# Work instructions
Since only the words are wanted, reproduce every entry exactly and leave the images behind.
========
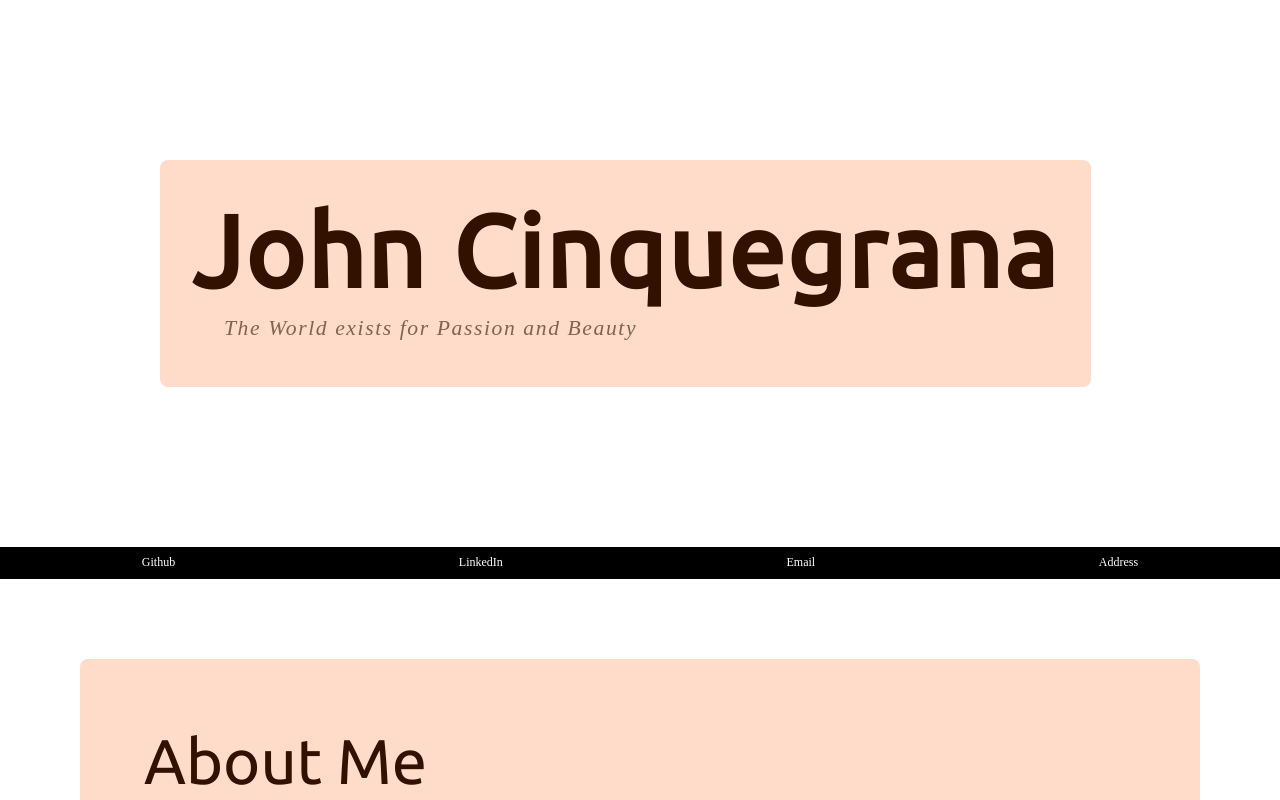
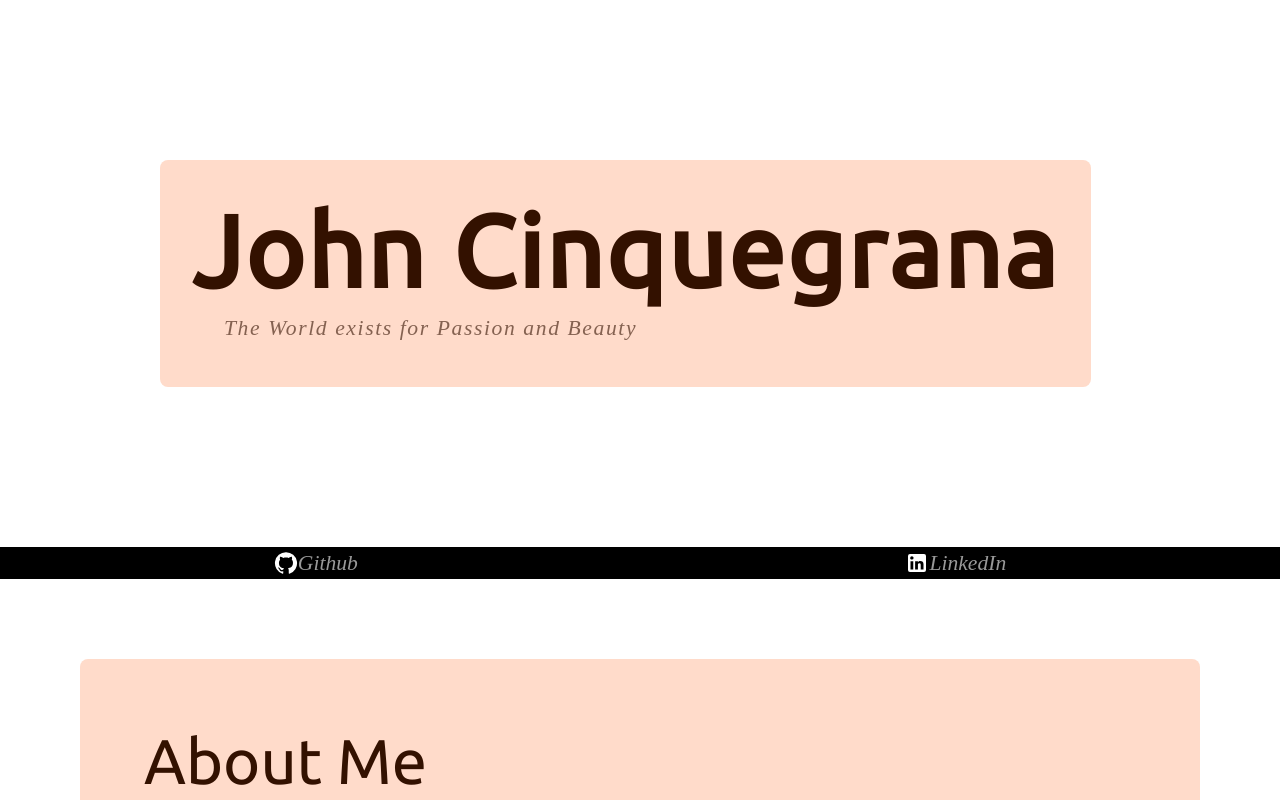
Before and after one commit to john-cinquegrana/ReactPersonalSite, a React (Vite) app: page / in a window 1280 px wide. Shown: the top 800 px of the page. Built offline with nearby package versions, Linux system fonts and the light colour scheme.

Commit message:
Tried weird methods to get icons in

```diff
--- a/src/components/content/SocialBar.tsx
+++ b/src/components/content/SocialBar.tsx
@@ -1,7 +1,23 @@
-import { Box, Typography } from '@mui/material';
+import { LinkedIn } from '@mui/icons-material';
+import GitHub from '@mui/icons-material/GitHub';
+import { Typography, Box } from '@mui/material';
+
+// An interface that contains the social text, icon, and link
+interface SocialProps {
+	text: string;
+	icon: React.ReactNode;
+	link: string;
+}
 
 const SocialBar = () => {
-	// Implement component logic here
+	const socials: SocialProps[] = [
+		{
+			text: 'Github',
+			icon: <GitHub />,
+			link: 'github.com',
+		},
+		{ text: 'LinkedIn', icon: <LinkedIn />, link: 'linkedin.com' },
+	];
 
 	return (
 		<Box
@@ -15,11 +31,24 @@ const SocialBar = () => {
 				justifyContent: 'space-around',
 				alignItems: 'center',
 			}}
+
+			// ...
 		>
-			<Typography variant='caption'>Github</Typography>
-			<Typography variant='caption'>LinkedIn</Typography>
-			<Typography variant='caption'>Email</Typography>
-			<Typography variant='caption'>Address</Typography>
+			{socials.map((social, index) => (
+				// A Box containing the relevant icon and the text
+				<Box
+					key={index}
+					sx={{
+						display: 'flex',
+						flexFlow: 'row nowrap',
+						justifyContent: 'center',
+						alignItems: 'center',
+					}}
+				>
+					{social.icon}
+					<Typography variant='subtitle1'>{social.text}</Typography>
+				</Box>
+			))}
 		</Box>
 	);
 };
```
========
# Your solution
Before and after one commit to john-cinquegrana/ReactPersonalSite, a React (Vite) app: page / in a window 1280 px wide. Shown: the top 800 px of the page. Built offline with nearby package versions, Linux system fonts and the light colour scheme.

Commit message:
Tried weird methods to get icons in

```diff
--- a/src/components/content/SocialBar.tsx
+++ b/src/components/content/SocialBar.tsx
@@ -1,7 +1,23 @@
-import { Box, Typography } from '@mui/material';
+import { LinkedIn } from '@mui/icons-material';
+import GitHub from '@mui/icons-material/GitHub';
+import { Typography, Box } from '@mui/material';
+
+// An interface that contains the social text, icon, and link
+interface SocialProps {
+	text: string;
+	icon: React.ReactNode;
+	link: string;
+}
 
 const SocialBar = () => {
-	// Implement component logic here
+	const socials: SocialProps[] = [
+		{
+			text: 'Github',
+			icon: <GitHub />,
+			link: 'github.com',
+		},
+		{ text: 'LinkedIn', icon: <LinkedIn />, link: 'linkedin.com' },
+	];
 
 	return (
 		<Box
@@ -15,11 +31,24 @@ const SocialBar = () => {
 				justifyContent: 'space-around',
 				alignItems: 'center',
 			}}
+
+			// ...
 		>
-			<Typography variant='caption'>Github</Typography>
-			<Typography variant='caption'>LinkedIn</Typography>
-			<Typography variant='caption'>Email</Typography>
-			<Typography variant='caption'>Address</Typography>
+			{socials.map((social, index) => (
+				// A Box containing the relevant icon and the text
+				<Box
+					key={index}
+					sx={{
+						display: 'flex',
+						flexFlow: 'row nowrap',
+						justifyContent: 'center',
+						alignItems: 'center',
+					}}
+				>
+					{social.icon}
+					<Typography variant='subtitle1'>{social.text}</Typography>
+				</Box>
+			))}
 		</Box>
 	);
 };
```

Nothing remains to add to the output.